The Lexington Republican has repeatedly touted her accounting “experience” as one reason why voters should elect her, however a slew of tax problems – and more recently the revelation that she may have used her connections to delay an audit – have severely damaged the credibility of that claim.
Similarly, Haley is guilty of hypocrisy on the issue of income disclosure – benefiting from the very deals that she claims she is fighting to expose. In fact, Haley waited until just hours before the GOP runoff (i.e. nearly two weeks after the Republican primary) to reveal that she had been paid more than $40,000 by a company that hired her for her “connections.”
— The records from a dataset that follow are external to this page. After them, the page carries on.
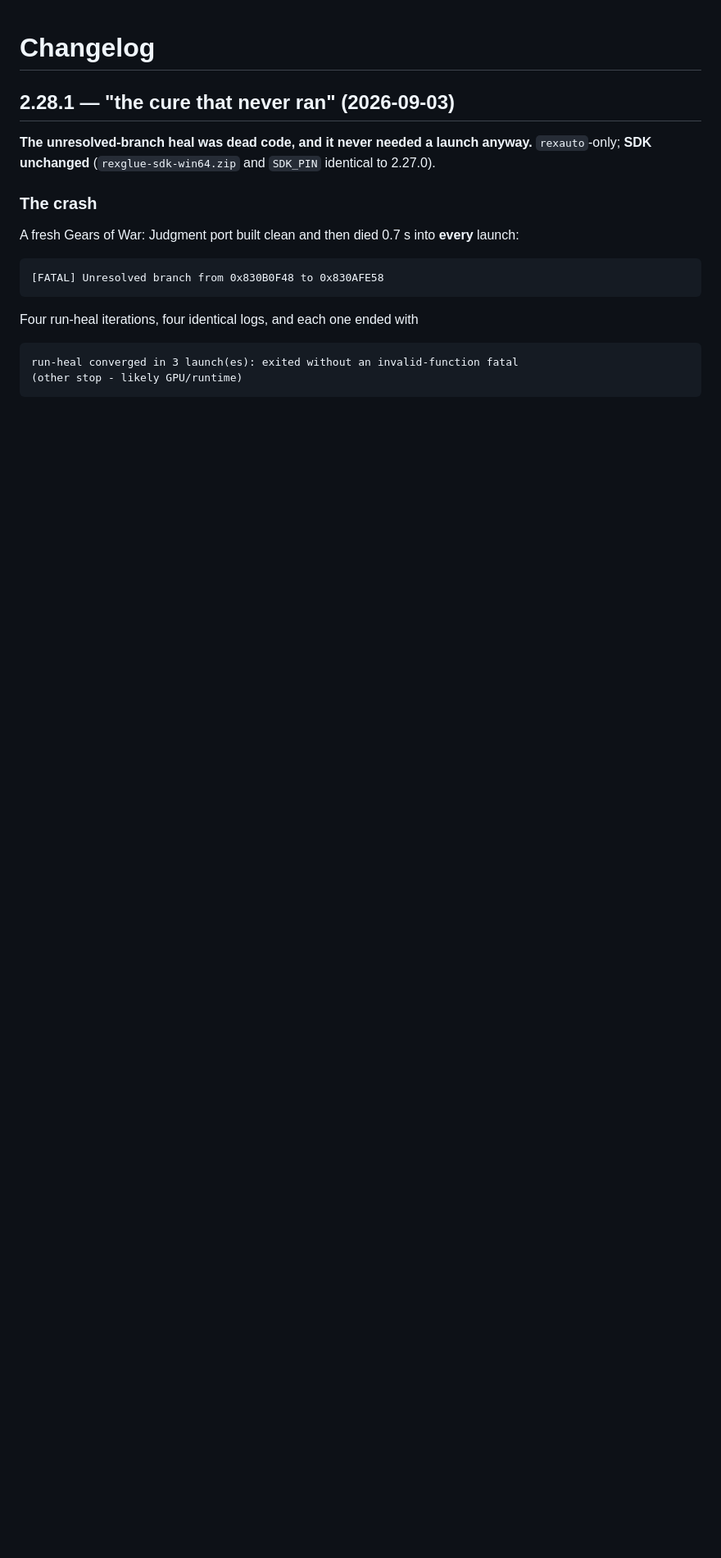
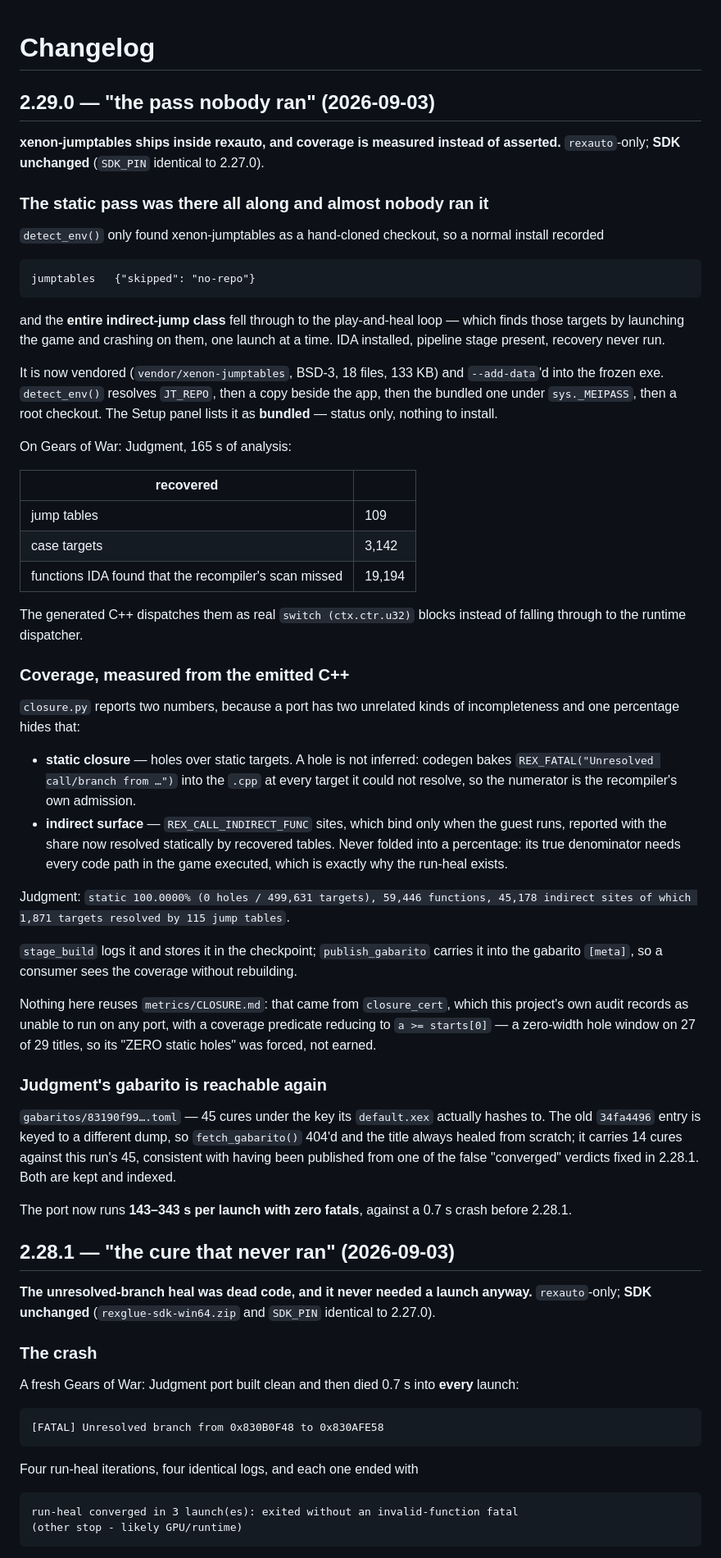
Before and after one commit to xdzleo/rexauto, a Markdown page: CHANGELOG.md, the part around the change. Shown at 82% size. Drawn GitHub-style; blank space fills up the shorter version.

Commit message:
changelog: 2.29.0 — the pass nobody ran
Co-Authored-By: Claude Opus 5 <noreply@anthropic.com>

````diff
--- a/CHANGELOG.md
+++ b/CHANGELOG.md
@@ -1,4 +1,73 @@
 # Changelog
+
+## 2.29.0 — "the pass nobody ran" (2026-09-03)
+
+**xenon-jumptables ships inside rexauto, and coverage is measured instead of
+asserted.** `rexauto`-only; **SDK unchanged** (`SDK_PIN` identical to 2.27.0).
+
+### The static pass was there all along and almost nobody ran it
+
+`detect_env()` only found xenon-jumptables as a hand-cloned checkout, so a normal
+install recorded
+
+```
+jumptables   {"skipped": "no-repo"}
+```
+
+and the **entire indirect-jump class** fell through to the play-and-heal loop —
+which finds those targets by launching the game and crashing on them, one launch
+at a time. IDA installed, pipeline stage present, recovery never run.
+
+It is now vendored (`vendor/xenon-jumptables`, BSD-3, 18 files, 133 KB) and
+`--add-data`'d into the frozen exe. `detect_env()` resolves `JT_REPO`, then a copy
+beside the app, then the bundled one under `sys._MEIPASS`, then a root checkout.
+The Setup panel lists it as **bundled** — status only, nothing to install.
+
+On Gears of War: Judgment, 165 s of analysis:
+
+| recovered | |
+|---|---|
+| jump tables | 109 |
+| case targets | 3,142 |
+| functions IDA found that the recompiler's scan missed | 19,194 |
+
+The generated C++ dispatches them as real `switch (ctx.ctr.u32)` blocks instead of
+falling through to the runtime dispatcher.
+
+### Coverage, measured from the emitted C++
+
+`closure.py` reports two numbers, because a port has two unrelated kinds of
+incompleteness and one percentage hides that:
+
+- **static closure** — holes over static targets. A hole is not inferred: codegen
+  bakes `REX_FATAL("Unresolved call/branch from …")` into the `.cpp` at every
+  target it could not resolve, so the numerator is the recompiler's own admission.
+- **indirect surface** — `REX_CALL_INDIRECT_FUNC` sites, which bind only when the
+  guest runs, reported with the share now resolved statically by recovered tables.
+  Never folded into a percentage: its true denominator needs every code path in
+  the game executed, which is exactly why the run-heal exists.
+
+Judgment: `static 100.0000% (0 holes / 499,631 targets), 59,446 functions, 45,178
+indirect sites of which 1,871 targets resolved by 115 jump tables`.
+
+`stage_build` logs it and stores it in the checkpoint; `publish_gabarito` carries
+it into the gabarito `[meta]`, so a consumer sees the coverage without rebuilding.
+
+Nothing here reuses `metrics/CLOSURE.md`: that came from `closure_cert`, which this
+project's own audit records as unable to run on any port, with a coverage predicate
+reducing to `a >= starts[0]` — a zero-width hole window on 27 of 29 titles, so its
+"ZERO static holes" was forced, not earned.
+
+### Judgment's gabarito is reachable again
+
+`gabaritos/83190f99….toml` — 45 cures under the key its `default.xex` actually
+hashes to. The old `34fa4496` entry is keyed to a different dump, so
+`fetch_gabarito()` 404'd and the title always healed from scratch; it carries 14
+cures against this run's 45, consistent with having been published from one of the
+false "converged" verdicts fixed in 2.28.1. Both are kept and indexed.
+
+The port now runs **143–343 s per launch with zero fatals**, against a 0.7 s crash
+before 2.28.1.
 
 ## 2.28.1 — "the cure that never ran" (2026-09-03)
 
````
As for Sheheen’s allegations that Haley “flip-flopped” on South Carolina accepting its share of the federal stimulus dollars, the evidence is less compelling.
In March of 2009, Haley did vote “to accept all available funds from the State Budget Stabilization Fund contained within the American Recovery and Reinvestment Act of 2009,” however this was a non-binding resolution – not a budget vote. When it came time for the House to formally vote to accept the disputed $700 million in “stimulus” funds, Haley voted against taking the money.
She also voted against the budget resolution that spent the money.
Nonetheless, Haley’s original vote – while purely procedural – does give Sheheen the ability to make this claim.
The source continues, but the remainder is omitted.